What is required: Below is a listing; restate from it, character for character, the lines beginning at the line holding "Held -->|explicit Resume with gap| Monitor" and ending at the line holding "window: no read| Staged[Fixed question draft]", both included.

Record extracts:
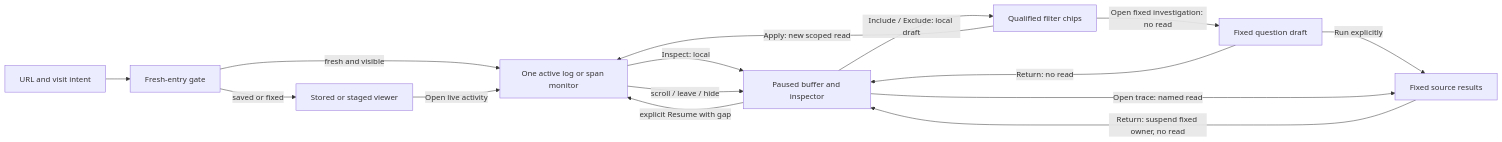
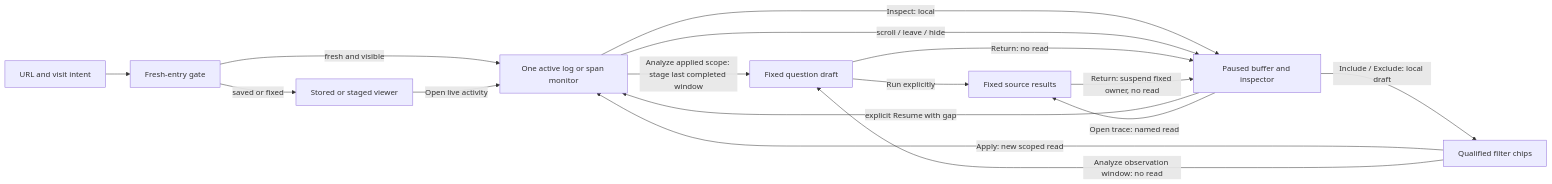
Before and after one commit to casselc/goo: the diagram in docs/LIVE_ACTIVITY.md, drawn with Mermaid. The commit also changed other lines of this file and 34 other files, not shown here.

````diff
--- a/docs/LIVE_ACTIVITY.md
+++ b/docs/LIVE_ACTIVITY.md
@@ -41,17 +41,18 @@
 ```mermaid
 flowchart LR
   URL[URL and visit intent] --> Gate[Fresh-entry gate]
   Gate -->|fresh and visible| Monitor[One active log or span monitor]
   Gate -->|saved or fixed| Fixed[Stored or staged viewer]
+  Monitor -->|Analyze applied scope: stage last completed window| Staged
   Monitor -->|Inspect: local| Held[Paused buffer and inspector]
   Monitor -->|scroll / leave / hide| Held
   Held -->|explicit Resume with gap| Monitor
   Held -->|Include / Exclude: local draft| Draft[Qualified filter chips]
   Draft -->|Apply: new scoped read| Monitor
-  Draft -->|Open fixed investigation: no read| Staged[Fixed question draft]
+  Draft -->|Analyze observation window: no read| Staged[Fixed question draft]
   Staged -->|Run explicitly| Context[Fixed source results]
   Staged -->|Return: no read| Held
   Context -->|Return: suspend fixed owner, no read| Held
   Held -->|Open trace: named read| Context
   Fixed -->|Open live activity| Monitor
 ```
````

==

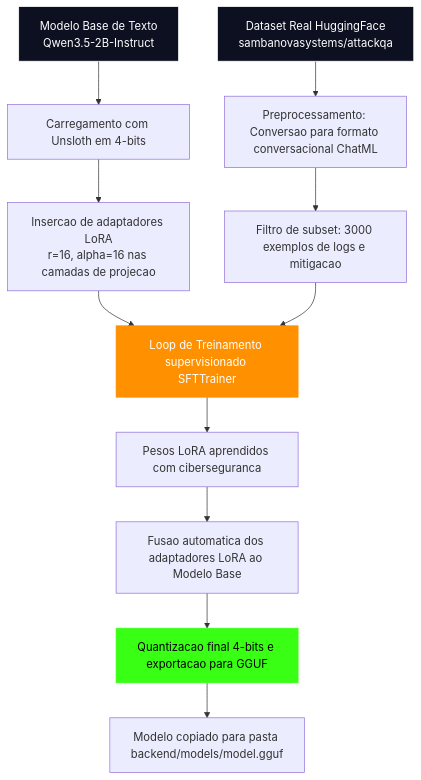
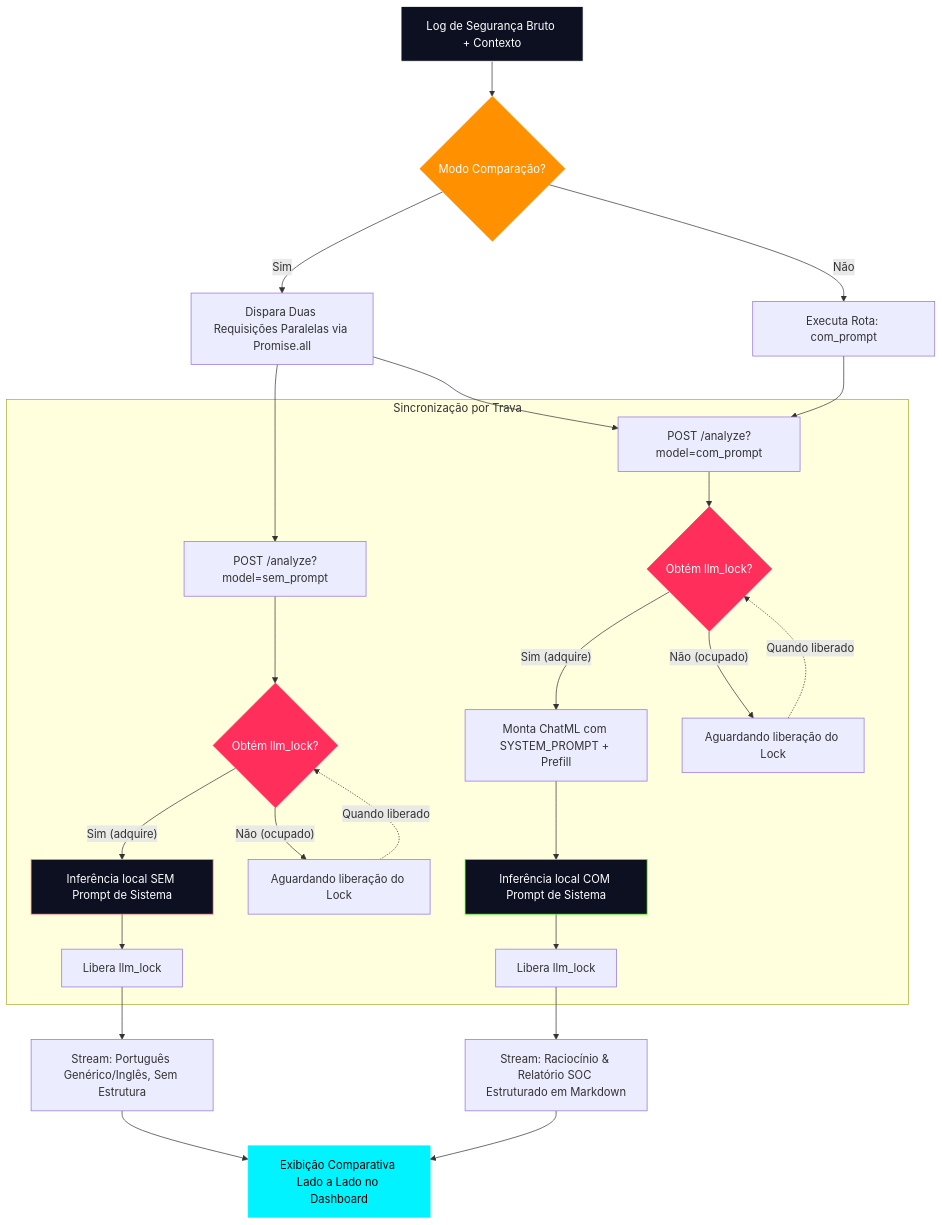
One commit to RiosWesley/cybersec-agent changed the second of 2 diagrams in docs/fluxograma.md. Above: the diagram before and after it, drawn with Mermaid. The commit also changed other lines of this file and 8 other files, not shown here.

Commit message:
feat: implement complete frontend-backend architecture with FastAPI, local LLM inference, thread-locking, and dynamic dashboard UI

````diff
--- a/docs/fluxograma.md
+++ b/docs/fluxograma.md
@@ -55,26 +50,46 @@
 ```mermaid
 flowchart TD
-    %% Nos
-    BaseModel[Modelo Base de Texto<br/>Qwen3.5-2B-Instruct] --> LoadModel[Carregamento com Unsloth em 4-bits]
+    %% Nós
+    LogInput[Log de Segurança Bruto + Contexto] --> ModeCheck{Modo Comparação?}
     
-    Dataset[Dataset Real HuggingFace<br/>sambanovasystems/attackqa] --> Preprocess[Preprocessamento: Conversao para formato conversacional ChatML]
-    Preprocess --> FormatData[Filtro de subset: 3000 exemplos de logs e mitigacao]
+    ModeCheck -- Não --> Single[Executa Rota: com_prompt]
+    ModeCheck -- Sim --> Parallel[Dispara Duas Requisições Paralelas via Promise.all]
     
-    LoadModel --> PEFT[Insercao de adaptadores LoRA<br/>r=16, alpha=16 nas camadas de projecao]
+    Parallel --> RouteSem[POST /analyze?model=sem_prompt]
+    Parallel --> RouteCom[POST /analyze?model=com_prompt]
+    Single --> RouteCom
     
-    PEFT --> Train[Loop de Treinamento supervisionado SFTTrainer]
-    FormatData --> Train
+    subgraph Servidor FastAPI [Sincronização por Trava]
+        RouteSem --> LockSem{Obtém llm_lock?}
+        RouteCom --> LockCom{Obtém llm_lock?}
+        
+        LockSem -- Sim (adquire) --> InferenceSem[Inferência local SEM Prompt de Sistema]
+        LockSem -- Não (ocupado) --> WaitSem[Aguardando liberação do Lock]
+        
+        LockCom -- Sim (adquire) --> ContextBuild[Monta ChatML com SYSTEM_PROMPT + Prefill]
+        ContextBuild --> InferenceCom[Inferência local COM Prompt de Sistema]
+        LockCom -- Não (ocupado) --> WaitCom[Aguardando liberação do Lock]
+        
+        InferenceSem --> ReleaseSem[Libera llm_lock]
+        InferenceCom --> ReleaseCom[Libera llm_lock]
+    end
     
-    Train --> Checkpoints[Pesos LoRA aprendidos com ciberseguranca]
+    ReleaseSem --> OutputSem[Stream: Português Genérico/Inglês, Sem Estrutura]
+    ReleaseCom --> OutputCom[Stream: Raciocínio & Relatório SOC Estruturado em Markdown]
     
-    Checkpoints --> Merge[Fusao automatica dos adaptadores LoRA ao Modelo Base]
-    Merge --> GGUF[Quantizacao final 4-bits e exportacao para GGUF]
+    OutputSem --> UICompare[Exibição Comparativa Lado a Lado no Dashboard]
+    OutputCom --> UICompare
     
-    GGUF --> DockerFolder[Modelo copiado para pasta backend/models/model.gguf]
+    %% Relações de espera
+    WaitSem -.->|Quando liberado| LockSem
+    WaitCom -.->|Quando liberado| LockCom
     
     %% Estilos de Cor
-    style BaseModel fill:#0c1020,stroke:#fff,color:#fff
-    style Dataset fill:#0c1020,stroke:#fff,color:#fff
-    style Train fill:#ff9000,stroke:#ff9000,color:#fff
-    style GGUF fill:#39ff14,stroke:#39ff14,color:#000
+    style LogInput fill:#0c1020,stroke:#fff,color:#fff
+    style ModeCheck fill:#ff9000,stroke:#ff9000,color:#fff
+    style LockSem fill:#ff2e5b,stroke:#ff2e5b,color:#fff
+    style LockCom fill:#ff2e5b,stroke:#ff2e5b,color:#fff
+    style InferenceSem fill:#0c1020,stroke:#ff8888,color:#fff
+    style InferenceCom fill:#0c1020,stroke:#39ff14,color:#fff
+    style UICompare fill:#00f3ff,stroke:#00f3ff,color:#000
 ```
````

* * *

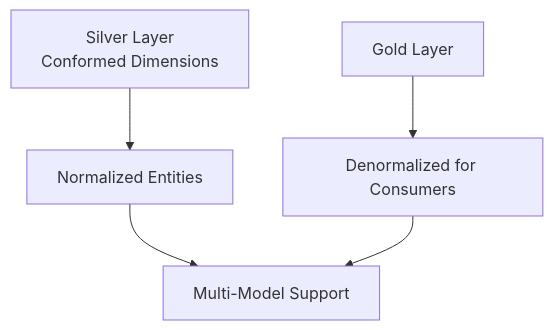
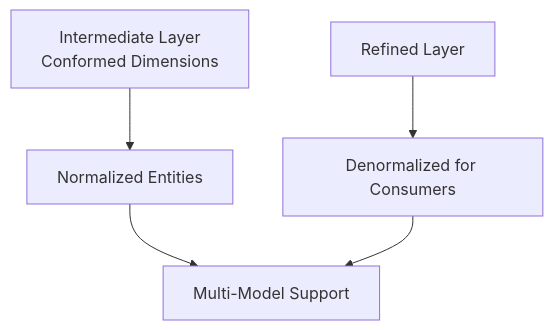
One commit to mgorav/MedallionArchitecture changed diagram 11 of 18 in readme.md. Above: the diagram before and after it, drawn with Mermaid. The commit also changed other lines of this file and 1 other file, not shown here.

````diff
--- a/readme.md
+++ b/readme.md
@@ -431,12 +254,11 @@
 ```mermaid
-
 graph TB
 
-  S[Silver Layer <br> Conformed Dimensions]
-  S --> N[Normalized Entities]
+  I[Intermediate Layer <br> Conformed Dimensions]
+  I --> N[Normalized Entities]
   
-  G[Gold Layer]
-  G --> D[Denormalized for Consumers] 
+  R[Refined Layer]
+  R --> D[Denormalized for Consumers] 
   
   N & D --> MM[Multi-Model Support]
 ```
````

Task solution:
   Held -->|explicit Resume with gap| Monitor
   Held -->|Include / Exclude: local draft| Draft[Qualified filter chips]
   Draft -->|Apply: new scoped read| Monitor
-  Draft -->|Open fixed investigation: no read| Staged[Fixed question draft]
+  Draft -->|Analyze observation window: no read| Staged[Fixed question draft]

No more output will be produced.